American family and household structures have much greater variety than fifty years ago, and multigenerational living is on the rise.
The Bay Area has four of the twenty hottest real estate markets nationally, according to realtor.com. Another top-twenty metro is just south of us, and three others are also located in the Northern California region. Or, as some are starting to call it, the Northern California Megaregion.
The popular stereotype of millennials–spendy and impractical–is just that–a stereotype–according to a recent survey of millennial first-time homeowners.
“Northern California had a strong start to the Spring home buying season notwithstanding low inventory. The housing market continues to experience an abundance of buyers, and in most cases, multiple offers on reasonably priced listings. New listings continue to come on the market, but not at a rate that meets buyer demand.”
As part of the on-going boomer conspiracy to dodge responsibility for everything wrong with the world, The Wall Street Journal contends that the country’s housing shortage is due, at least in part, to “the rush of young people to U.S. cities over the past few years”. “As young people and builders have shifted their focus toward trendier urban markets,” the Journal reports, “overall housing construction has declined”.
The California Association of REALTORS makes a compelling case that boomers still matter.
Another month of “to infinity, and beyond”.
Ranch-style home, or socialist worker housing?
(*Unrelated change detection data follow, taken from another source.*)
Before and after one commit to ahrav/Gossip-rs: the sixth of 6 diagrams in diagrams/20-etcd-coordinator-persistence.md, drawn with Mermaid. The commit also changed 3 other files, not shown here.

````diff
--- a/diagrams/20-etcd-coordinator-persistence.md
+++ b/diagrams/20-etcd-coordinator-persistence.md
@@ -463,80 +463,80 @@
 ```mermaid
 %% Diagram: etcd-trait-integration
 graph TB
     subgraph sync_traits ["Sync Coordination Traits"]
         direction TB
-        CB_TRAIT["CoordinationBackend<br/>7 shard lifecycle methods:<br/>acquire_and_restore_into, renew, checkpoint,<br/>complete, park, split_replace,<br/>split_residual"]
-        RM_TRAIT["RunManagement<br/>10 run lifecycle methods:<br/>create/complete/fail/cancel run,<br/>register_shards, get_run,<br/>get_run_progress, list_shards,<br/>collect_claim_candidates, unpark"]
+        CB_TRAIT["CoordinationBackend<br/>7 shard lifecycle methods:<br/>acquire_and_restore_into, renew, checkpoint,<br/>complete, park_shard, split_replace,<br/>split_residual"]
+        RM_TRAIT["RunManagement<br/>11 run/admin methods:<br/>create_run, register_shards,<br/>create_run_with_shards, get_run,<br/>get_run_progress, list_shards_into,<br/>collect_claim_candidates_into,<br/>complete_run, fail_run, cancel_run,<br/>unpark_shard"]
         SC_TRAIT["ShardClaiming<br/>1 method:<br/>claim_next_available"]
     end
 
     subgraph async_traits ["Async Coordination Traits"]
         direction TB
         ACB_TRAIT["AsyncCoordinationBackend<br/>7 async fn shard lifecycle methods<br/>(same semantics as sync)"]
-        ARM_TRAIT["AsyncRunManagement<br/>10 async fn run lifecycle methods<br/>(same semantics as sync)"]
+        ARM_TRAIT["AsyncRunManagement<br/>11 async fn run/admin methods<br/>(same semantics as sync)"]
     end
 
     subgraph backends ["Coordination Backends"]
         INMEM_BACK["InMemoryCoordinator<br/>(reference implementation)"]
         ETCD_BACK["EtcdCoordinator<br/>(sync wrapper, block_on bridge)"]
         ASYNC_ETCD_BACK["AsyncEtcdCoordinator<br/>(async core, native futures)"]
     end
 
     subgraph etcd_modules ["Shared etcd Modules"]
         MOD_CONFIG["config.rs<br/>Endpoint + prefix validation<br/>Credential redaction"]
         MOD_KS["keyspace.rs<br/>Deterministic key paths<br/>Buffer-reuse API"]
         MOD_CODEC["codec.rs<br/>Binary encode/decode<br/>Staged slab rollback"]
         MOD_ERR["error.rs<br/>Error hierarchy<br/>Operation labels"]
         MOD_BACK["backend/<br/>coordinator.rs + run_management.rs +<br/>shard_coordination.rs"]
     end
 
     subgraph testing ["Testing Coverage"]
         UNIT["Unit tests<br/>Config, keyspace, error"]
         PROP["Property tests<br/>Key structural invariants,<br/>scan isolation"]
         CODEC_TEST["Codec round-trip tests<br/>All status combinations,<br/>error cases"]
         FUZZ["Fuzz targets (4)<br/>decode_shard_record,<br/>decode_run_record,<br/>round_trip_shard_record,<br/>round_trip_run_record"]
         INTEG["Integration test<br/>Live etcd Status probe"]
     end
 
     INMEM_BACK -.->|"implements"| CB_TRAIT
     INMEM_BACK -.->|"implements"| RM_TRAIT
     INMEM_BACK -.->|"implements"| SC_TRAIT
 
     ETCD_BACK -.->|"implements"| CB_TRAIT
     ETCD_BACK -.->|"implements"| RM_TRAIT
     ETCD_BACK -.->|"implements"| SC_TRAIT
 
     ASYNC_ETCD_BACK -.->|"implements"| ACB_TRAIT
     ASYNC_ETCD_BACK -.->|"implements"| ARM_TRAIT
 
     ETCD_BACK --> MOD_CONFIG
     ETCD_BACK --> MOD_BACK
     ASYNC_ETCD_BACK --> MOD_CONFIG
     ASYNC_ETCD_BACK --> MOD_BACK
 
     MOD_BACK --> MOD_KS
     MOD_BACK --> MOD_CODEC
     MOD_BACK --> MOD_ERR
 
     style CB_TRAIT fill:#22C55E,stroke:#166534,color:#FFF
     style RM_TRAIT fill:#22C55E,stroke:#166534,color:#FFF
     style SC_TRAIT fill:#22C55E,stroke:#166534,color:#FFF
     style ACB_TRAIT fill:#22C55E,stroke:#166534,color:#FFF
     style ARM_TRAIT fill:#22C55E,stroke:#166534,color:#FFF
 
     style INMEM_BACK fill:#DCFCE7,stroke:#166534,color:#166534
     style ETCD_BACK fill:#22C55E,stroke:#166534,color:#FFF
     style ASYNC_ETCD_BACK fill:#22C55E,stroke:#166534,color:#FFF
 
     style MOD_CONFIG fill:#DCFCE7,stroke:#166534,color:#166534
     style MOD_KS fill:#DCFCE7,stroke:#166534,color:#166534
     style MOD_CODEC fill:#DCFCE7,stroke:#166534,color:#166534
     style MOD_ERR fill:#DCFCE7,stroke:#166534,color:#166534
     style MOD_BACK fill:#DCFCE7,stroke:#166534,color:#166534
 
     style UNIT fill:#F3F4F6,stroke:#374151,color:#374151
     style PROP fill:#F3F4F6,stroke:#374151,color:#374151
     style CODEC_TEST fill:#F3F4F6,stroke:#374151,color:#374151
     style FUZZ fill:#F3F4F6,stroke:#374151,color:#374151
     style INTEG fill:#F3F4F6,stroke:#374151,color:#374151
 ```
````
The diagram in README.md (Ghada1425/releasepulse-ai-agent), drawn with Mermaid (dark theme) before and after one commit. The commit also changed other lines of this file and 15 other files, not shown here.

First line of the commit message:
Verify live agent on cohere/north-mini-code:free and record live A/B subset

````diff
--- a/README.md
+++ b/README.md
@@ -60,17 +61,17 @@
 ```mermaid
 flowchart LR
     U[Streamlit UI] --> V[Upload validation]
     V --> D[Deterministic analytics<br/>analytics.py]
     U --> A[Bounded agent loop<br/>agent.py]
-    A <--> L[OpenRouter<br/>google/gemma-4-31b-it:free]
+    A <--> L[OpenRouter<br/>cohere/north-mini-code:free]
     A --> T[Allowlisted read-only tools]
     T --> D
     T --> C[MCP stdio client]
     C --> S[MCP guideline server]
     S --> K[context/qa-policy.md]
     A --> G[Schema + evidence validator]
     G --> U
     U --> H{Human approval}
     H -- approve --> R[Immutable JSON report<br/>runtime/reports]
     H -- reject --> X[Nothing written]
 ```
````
Big back yard, or a tiny deck with a sweeping view of your neighbor’s tiny deck? A 2017 kitchen, or a 1955 kitchen?